Which lines in the records below hold the word "discovering"? Copy each of them.

** Opening INFORMATION block **

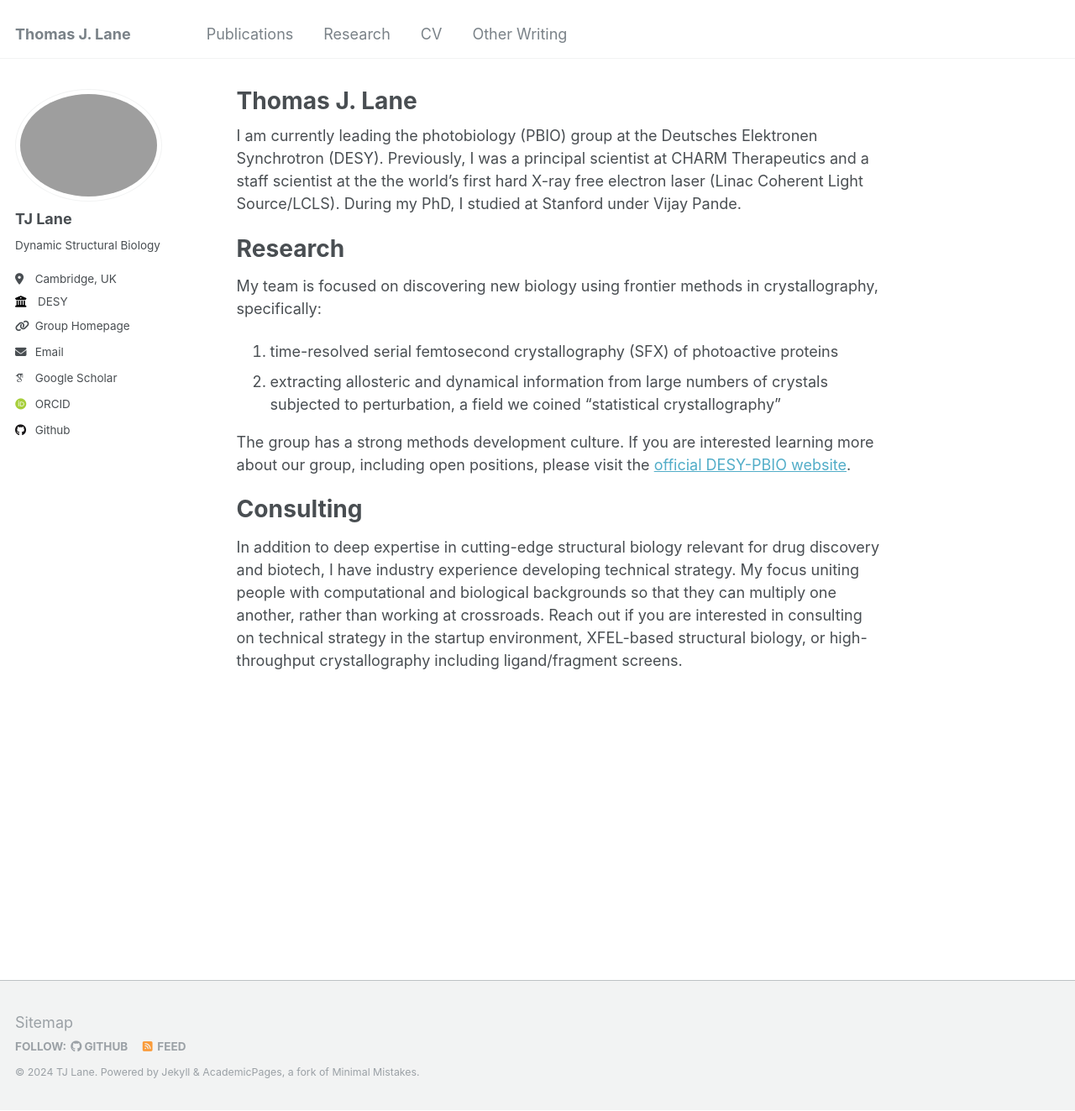
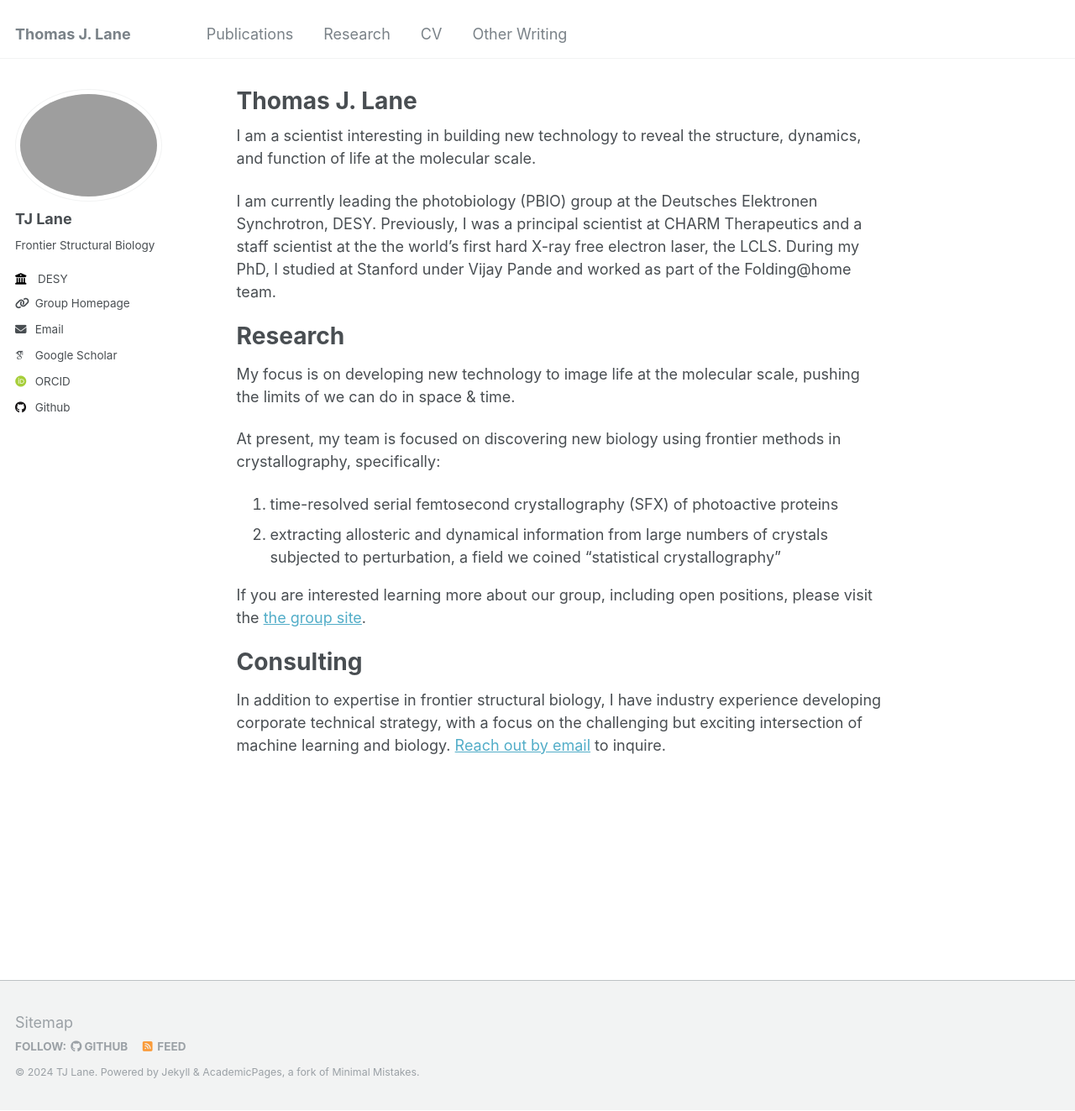
Before and after one commit to tjlane/tjlane.github.io, a Jekyll site: the page built from _pages/about.md, in a window 1280 px wide and 1323 px high. Shown: the whole window at 84% size. Built offline with Jekyll 4.4.1, drawn with Linux system fonts in a browser that asks for light colours; some web fonts are replaced.

Commit message:
homepage cleanup

```diff
--- a/_config.yml
+++ b/_config.yml
@@ -23,8 +23,8 @@ author:
   # Biographic information
   avatar           : "bio-photo.jpg"
   name             : "TJ Lane"
-  bio              : "Dynamic Structural Biology"
-  location         : "Cambridge, UK"
+  bio              : "Frontier Structural Biology"
+  # location         : "Cambridge, UK"
   employer         : "DESY"
   uri              : "https://pbio.cfel.de"
   email            : "thomas.lane@desy.de"
--- a/_pages/about.md
+++ b/_pages/about.md
@@ -7,18 +7,22 @@ redirect_from:
   - /about.html
 ---
 
-I am currently leading the photobiology (PBIO) group at the Deutsches Elektronen Synchrotron (DESY). Previously, I was a principal scientist at CHARM Therapeutics and a staff scientist at the the world's first hard X-ray free electron laser (Linac Coherent Light Source/LCLS). During my PhD, I studied at Stanford under Vijay Pande.
+I am a scientist interesting in building new technology to reveal the structure, dynamics, and function of life at the molecular scale.
+
+I am currently leading the photobiology (PBIO) group at the Deutsches Elektronen Synchrotron, DESY. Previously, I was a principal scientist at CHARM Therapeutics and a staff scientist at the the world's first hard X-ray free electron laser, the LCLS. During my PhD, I studied at Stanford under Vijay Pande and worked as part of the Folding@home team.
 
 
 Research
 ======
-My team is focused on discovering new biology using frontier methods in crystallography, specifically:
+My focus is on developing new technology to image life at the molecular scale, pushing the limits of we can do in space & time.
+
+At present, my team is focused on discovering new biology using frontier methods in crystallography, specifically:
 1. time-resolved serial femtosecond crystallography (SFX) of photoactive proteins
 2. extracting allosteric and dynamical information from large numbers of crystals subjected to perturbation, a field we coined "statistical crystallography"
 
-The group has a strong methods development culture. If you are interested learning more about our group, including open positions, please visit the [official DESY-PBIO website](http://pbio.cfel.de).
+If you are interested learning more about our group, including open positions, please visit the [the group site](http://pbio.cfel.de).
 
 
 Consulting
 ======
-In addition to deep expertise in cutting-edge structural biology relevant for drug discovery and biotech, I have industry experience developing technical strategy. My focus uniting people with computational and biological backgrounds so that they can multiply one another, rather than working at crossroads. Reach out if you are interested in consulting on technical strategy in the startup environment, XFEL-based structural biology, or high-throughput crystallography including ligand/fragment screens.
+In addition to expertise in frontier structural biology, I have industry experience developing corporate technical strategy, with a focus on the challenging but exciting intersection of machine learning and biology. [Reach out by email](mailto:photobio.consulting@gmail.com) to inquire.
```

** Closing INFORMATION block **

- WRITTEN SOLUTION
-My team is focused on discovering new biology using frontier methods in crystallography, specifically:
+At present, my team is focused on discovering new biology using frontier methods in crystallography, specifically:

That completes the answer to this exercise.